The National Fuel Strike on October 26 was organised by retired music teacher Sabrina Lamont, who decided to boycott buying fuel as a national day of action.
Ms Lamont gave up a job she loved when she could no longer afford to keep buying costly fuel to travel 500km a week to teach isolated children.
The National Fuel Strike on October 26 was organised by retired music teacher Sabrina Lamont (pictured), who decided to boycott buying fuel as a national day of action
Tens of thousands of people are set to take a stand against the surge in fuel prices when they take part in a national fuel strike next month (stock image)
Last Wednesday, she decided she wasn’t going to put up with costly pump prices any more when she created the Facebook page ‘National fuel strike’.
Ms Lamont said she created the day to reduce the burden of excise and taxes, which according to the publication, adds up to more than 30 per cent of the bowser price.
On the Facebook page, Ms Lamont wrote: ‘It’s time to rise up against the petroleum industry and make a stand.
‘On the 26th of October let’s join together in an Australian wide fuel strike.’
The post already garnered plenty of interest with many people taking to social media to share their comments.
‘Lets get on board about time,’ one woman wrote.
‘The people, united, will never be defeated,’ another person said.
Retired music teacher Sabrina Lamont decided she wasn’t going to put up with costly pump prices any more when she created the Facebook page ‘National fuel strike’ (pictured)
A third person added: ‘Complete gouging especially shell and Caltex will never buy from them again.’
Ms Lamont believes the effect of boycotting servos – even for just one day – will be enough to shock the industry into keeping prices to a minimum.
‘The loss of the fuel plus the added sales of drinks, chocolates etc should be enough to send a shock to the industry,’ she wrote.
‘Following on from this strike we will be arranging targeted strikes until our voices are heard and a change is made!!’
Australian motorists are being slugged almost $1.70 a litre for unleaded fuel thanks to a weak Australian and high global oil and wholesale prices (stock image)

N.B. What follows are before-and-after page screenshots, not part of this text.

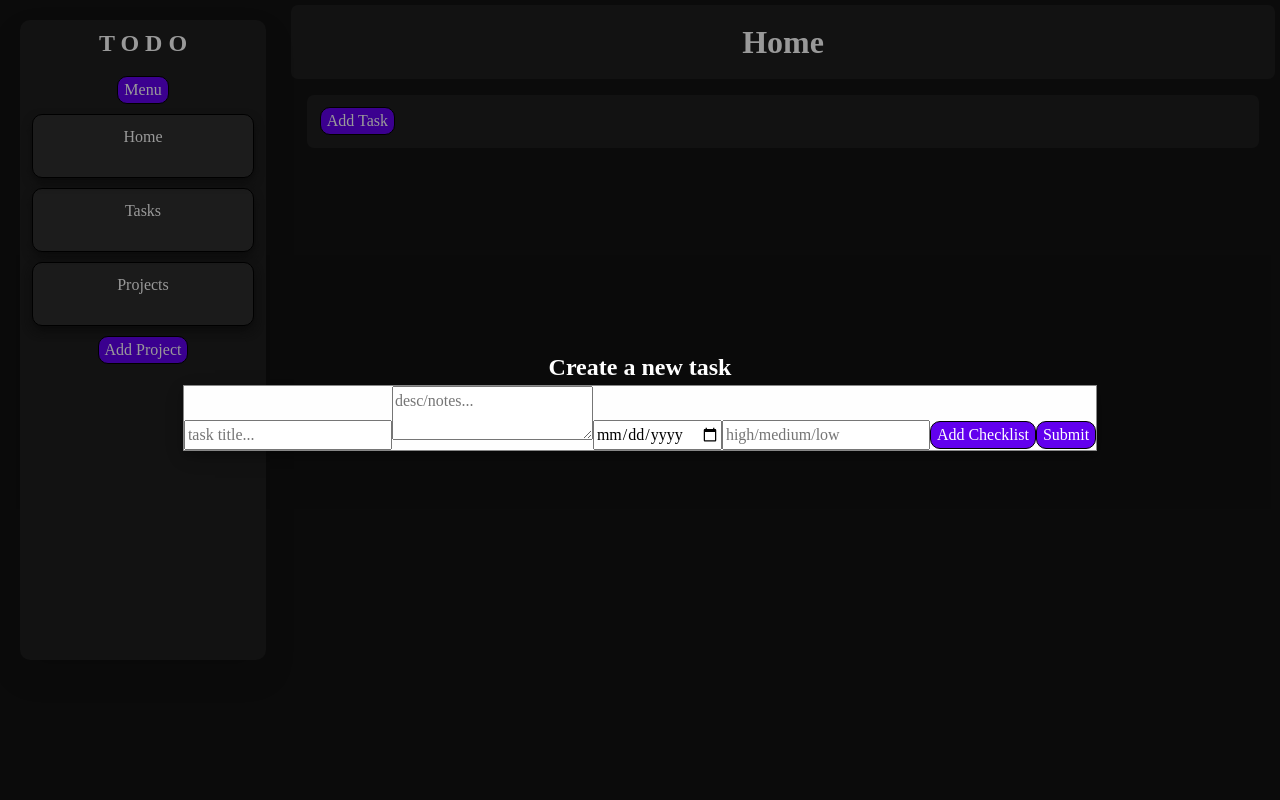
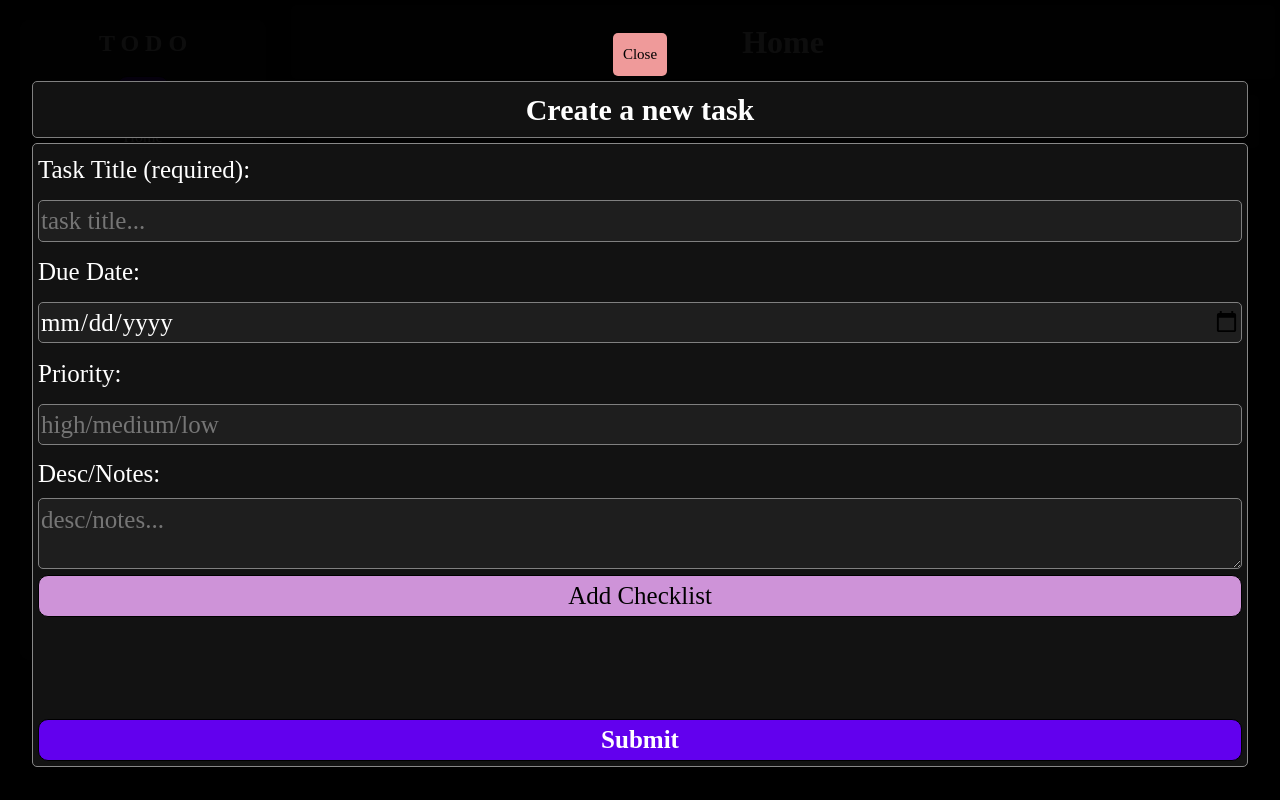
Before and after one commit to 01zulfi/todo-list, a website built with webpack: page dist/index.html in a window 1280 px wide. Both pictures are taken after a click on the button "Add Task". Built offline with nearby package versions, Linux system fonts and the light colour scheme.

Commit message:
Style task form modal

```diff
--- a/src/modules/InitDisplay.js
+++ b/src/modules/InitDisplay.js
@@ -52,31 +52,46 @@ function createTaskForm(projectId) {
             this.bindEvents();
         },
         createElements: function() {
+            this.closeButton = DOMFactory('span', {className: "closeModal", textContent: 'Close'})
             this.header = DOMFactory('h2', {textContent: "Create a new task"});
             this.form = DOMFactory('form', {id: `form$Task`, "data-id": projectId});
+            this.formContainerOne = DOMFactory('div', {className: 'formContainerOne'});
+            this.formContainerTwo = DOMFactory('div', {className: 'formContainerTwo'});
             this.inputTaskTitle = DOMFactory('input', {id: `inputTaskTitle`, name: `inputTaskName`,
                                                        type: "text", maxLength: "50", placeholder: "task title...",
                                                        required: "true"});
+            this.labelTitle = DOMFactory('label', {for: "inputTaskTitle", textContent: "Task Title (required):"});
             this.inputTaskDesc = DOMFactory('textarea', {id: `inputTaskDesc`, name: `inputTaskDesc`,
-                                                         placeholder: "desc/notes...", });
+                                                         placeholder: "desc/notes...", maxLength: "500"});
+            this.labelDesc = DOMFactory('label', {for: "inputTaskDesc", textContent: "Desc/Notes:"});
             this.inputTaskDueDate = DOMFactory('input', {id: `inputTaskDueDate`, name: `inputTaskDueDate`,
                                                          type: "date"});
+            this.labelDueDate = DOMFactory('label', {for: "inputTaskDueDate", textContent: "Due Date:"});
             this.inputTaskPriority = DOMFactory('input', {id: `inputTaskPriority`, name: `inputTaskPriority`, type: "text",
                                                           placeholder: "high/medium/low"});
+            this.labelPriority = DOMFactory('label', {for: "inputTaskPriority", textContent: "Priority: "});
             this.addTaskChecklistButton = DOMFactory('button', {id: `addTaskChecklistButton`, type: "button",
                                                                 textContent: "Add Checklist"});
+            this.inputTaskChecklistDiv = DOMFactory('div', {className: 'inputTaskChecklistDiv'});
             this.submitButton = DOMFactory('button', {id: "submitButtonTask", type: "submit", textContent: "Submit"});
         },
         appendElements: function() {
-            this.form.append(this.inputTaskTitle, this.inputTaskDesc, this.inputTaskDueDate, this.inputTaskPriority,
-                             this.addTaskChecklistButton, this.submitButton);
-            formSection.append(this.header, this.form);
+            this.inputTaskChecklistDiv.append(this.addTaskChecklistButton);
+            this.formContainerOne.append(this.labelTitle, this.inputTaskTitle, this.labelDueDate, this.inputTaskDueDate,
+                                         this.labelPriority, this.inputTaskPriority);
+            this.formContainerTwo.append(this.labelDesc, this.inputTaskDesc, this.inputTaskChecklistDiv, this.submitButton);
+            this.form.append(this.formContainerOne, this.formContainerTwo);
+            formSection.append(this.closeButton, this.header, this.form);
         },
         bindEvents: function() {
+            this.closeButton.addEventListener('click', this.closeModal.bind(formObject));
             this.form.addEventListener('submit', this.publishData.bind(formObject));
             this.form.addEventListener('submit', this.formFunction.bind(formObject));
             this.form.addEventListener('submit', this.deleteChecklistInputs.bind(formObject));
             this.addTaskChecklistButton.addEventListener('click', this.createChecklist.bind(formObject));
+        },
+        closeModal: function() {
+            formSection.remove();
         },
         publishData: function() {
             pubsub.publish('addTask', this.form.elements);
@@ -93,13 +108,13 @@ function createTaskForm(projectId) {
             this.checklistButtons.forEach(button => button.remove());
         },
         createChecklist: function() {
-            this.inputTaskChecklistDiv = DOMFactory('div');
-            this.inputTaskChecklist = DOMFactory('input', {id: `inputTaskChecklist`, name: `inputTaskChecklist`,
+            this.inputTaskChecklistItemDiv = DOMFactory('div');
+            this.inputTaskChecklist = DOMFactory('input', {name: `inputTaskChecklist`,
                                                            className: `inputChecklist`, type: "text", disabled: false,
                                                            placeholder: "enter checklist item here..."});
-            this.inputTaskChecklistDelete = DOMFactory('button', {className: `inputTaskChecklistDelete`, textContent: 'Del Item'});
-            this.inputTaskChecklistDiv.append(this.inputTaskChecklist, this.inputTaskChecklistDelete);
-            this.form.insertBefore(this.inputTaskChecklistDiv, this.submitButton);
+            this.inputTaskChecklistDelete = DOMFactory('button', {className: `inputTaskChecklistDelete`, textContent: 'X'});
+            this.inputTaskChecklistItemDiv.append(this.inputTaskChecklist, this.inputTaskChecklistDelete);
+            this.inputTaskChecklistDiv.append(this.inputTaskChecklistItemDiv)
             this.inputTaskChecklistDelete.addEventListener('click', this.deleteChecklistItem.bind(formObject));
         },
         deleteChecklistItem: function(event) {
--- a/src/modules/MainDisplay.js
+++ b/src/modules/MainDisplay.js
@@ -107,11 +107,13 @@ function clearSections() {
 
 function displayTasks(project) {
     const projectSection = document.querySelector(`[data-id="${project.id}"]`);
+    const taskContainer = DOMFactory('div', {className: "taskContainer"});
     deleteAllTasks(projectSection);
     const tasks = project.taskArray;
     for (const task of tasks) {
-        projectSection.append(createTaskCard(task));
+        taskContainer.append(createTaskCard(task));
     }
+    projectSection.append(taskContainer);
 }
 
 function deleteAllTasks(projectSection) {
--- a/src/styles/style.css
+++ b/src/styles/style.css
@@ -67,15 +67,75 @@ button {
   flex-direction: column;
   justify-content: center;
   align-items: center;
-  background-color: rgb(0,0,0);
-  background-color: rgba(0,0,0,0.4);
+  background-color: rgba(0,0,0,0.95);
+  gap: 5px;
+}
+
+.closeModal {
+  float: right;
+  background-color: #EF9A9A;
+  color: black;
+  padding: 10px;
+  border-radius: 5px;
+  font-size: 15px;
+}
+
+.formModal h2 {
+  background-color: #121212;
+  text-align: center;
+  padding: 5px;
+  border-radius: 5px;
+  width: 95%;
+  font-size: 30px;
+  border: 1px solid gray;
 }
 
 form {
-  background-color: #fefefe;
-  padding: 0;
+  font-size: 25px;
+  height: fit-content;
+  overflow-y: scroll;
+  width: 95%;
+  border-radius: 5px;
+  background-color: #121212;
+  padding: 5px;
   border: 1px solid #888;
   box-shadow: 0 4px 8px 0 rgba(0,0,0,0.2),0 6px 20px 0 rgba(0,0,0,0.19);
+  display: flex;
+  flex-direction: column;
+  justify-content: center;
+  gap: 7px;
+}
+
+form #submitButtonTask {
+  font-weight: bold;
+}
+
+.formContainerOne, .formContainerTwo {
+  height: fit-content;
+  display: flex;
+  flex-direction: column;
+  justify-content: space-around;
+  height: 50%;
+  gap: 6px;
+}
+
+.inputTaskChecklistDiv {
+  overflow: scroll;
+  height: 20vh;
+  display: flex;
+  flex-direction: column;
+}
+
+.inputTaskChecklistDiv button {
+  background-color: #CE93D8;
+  color: black;
+}
+
+input, textarea {
+  background-color: rgba(255,255,255,0.05);
+  border: 1px solid gray;
+  border-radius: 5px;
+  color: white;
 }
 
 .header {
@@ -107,3 +167,14 @@ form {
   border: 1px solid red;
   border-radius: 5px;
 }
+
+.taskContainer {
+  display: flex;
+  flex-direction: row;
+  flex-wrap: wrap;
+}
+
+.taskDiv button {
+  background-color: #A5D6A7;
+  color: black;
+}
```
Also changed, not shown: dist/bundle.js.
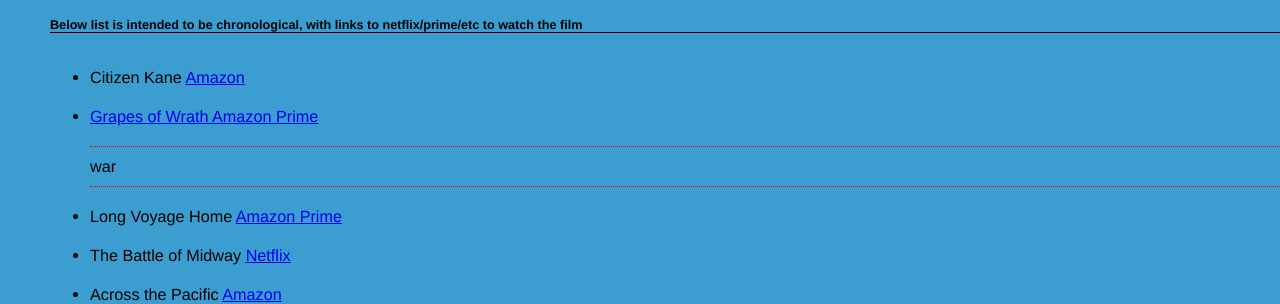
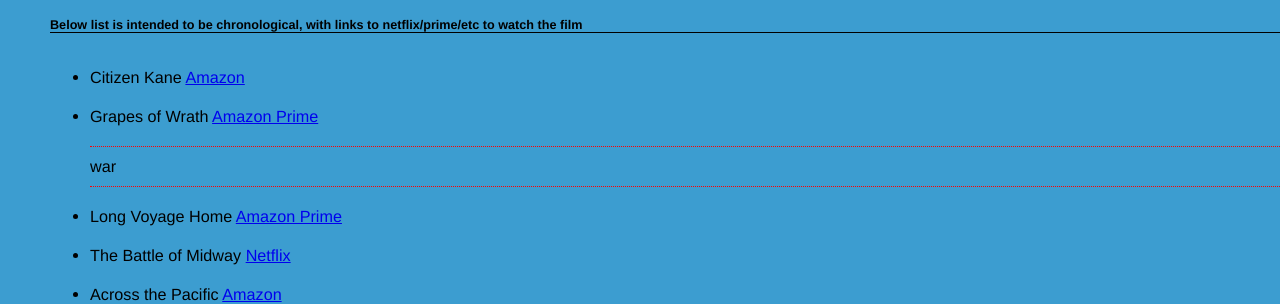
Before and after one commit to justinperkins/justinperkins.github.com, a Jekyll site: the page built from _posts/2017-04-07-five-came-back.html, in a window 1280 px wide. Shown: the part 330-634 px from the top of the page. Built offline with Jekyll 4.4.1, drawn with Linux system fonts in a browser that asks for light colours.

Commit message:
fix markup typo

```diff
--- a/_posts/2017-04-07-five-came-back.html
+++ b/_posts/2017-04-07-five-came-back.html
@@ -39,7 +39,7 @@
 <h2>I know I missed some. Please let me know if there's something that belongs in this list.</h2>
 <h3>Below list is intended to be chronological, with links to netflix/prime/etc to watch the film</h3>
 <ul>
-  <li>Citizen Kane <a href="https://www.amazon.com/Citizen-Kane-Orson-Welles/dp/B00GJBD1EG/">Amazon</li></li>
+  <li>Citizen Kane <a href="https://www.amazon.com/Citizen-Kane-Orson-Welles/dp/B00GJBD1EG/">Amazon</a></li>
   <li>Grapes of Wrath <a href="https://www.amazon.com/Grapes-Wrath-Henry-Fonda/dp/B0000DJZ8R/">Amazon Prime</a></li>
   <li class="timeline-note">war</li>
   <li>Long Voyage Home <a href="https://www.amazon.com/Long-Voyage-Home-John-Ford/dp/B01LZSOG05/">Amazon Prime</a></li>
```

While not purchasing fuel one day a month will undeniably have an impact, RACQ spokeswoman Lucinda Ross believes it won’t be effective in the long-term.
‘We see many motorists continuing to buy from the most convenient site, often just because it’s on the way home from work – but these servos could be the ones charging the highest prices,’ Ms Ross said.
According to Ms Ross, the most effective way to keep petrol prices at their lowest is to do your research and always purchase fuel at the cheapest servo.
Regardless, Ms Lamont is hopeful the government will listen to her call to action and bring down taxes for ‘basic living necessities – like fuel’.
The news of the boycott comes after it was revealed petrol prices have surged just days out from the school holidays with motorists being slugged almost $1.70 a litre.
The price of unleaded fuel in Sydney on Monday, which reached as high as 167.4c a litre, as reported by Seven News
Drivers are also bracing for more pain at the pump, with warnings the cost of fuel is set to rise even further.
The price of unleaded fuel reached as high as 167.9c a litre in
Back then, drivers were forking out about $1.70 a litre to fill up their vehicles,
PETROL PRICE SPIKE
– The average price for unleaded fuel across Australia’s major cities, taken at 8am on Tuesday
Sydney: 163.2c a litre
Melbourne: 157.4c a litre
Brisbane: 157.4c a litre
Perth: 158.9c a litre
Adelaide: 148.0c a litre
Darwin: 157.1c a litre
Hobart: 160.0c a litre
Canberra: 158.2c a litre
Of the Melbourne metropolitan petrol stations monitored by the RACV, about half had increased prices to the new high by Monday afternoon.
Motorists are currently feeling the effects of a weak Australian dollar and high global oil and wholesale prices.
RACV vehicle engineering manager Michael Case told The Herald Sun that ‘fuel prices have been influenced by an underlying increase in oil prices’.
‘The increased oil price has a flow-on effect which extends to the wholesale price of refined petrol, and subsequently the prices we see at the pump,’ he said.
The average petrol price in Sydney hit 162.2c a litre on Monday, with the wholesale petrol price currently at a four-year high.
Some petrol stations across the city had prices as high as 167.4c a litre.
‘As we approach the school holidays in New South Wales next week, we expect prices to remain elevated. Petrol prices are lifting at the moment, that’s putting pressure on household budgets,’ Ryan Felsom, Commsec Senior Economist, told
Prices in Brisbane are slightly less expensive, although they have been nudging $1.60 a litre.
Across the nation’s other major cities, pertol prices are either at or close to $1.60 a litre.
Drivers across Sydney have been faced with unleaded petrol prices of more than $1.60 a litre in recent days, with the cost expected to remain high throughout the school holidays. Pictured, the price of fuel at one service station in the city, as reported by Seven News on Monday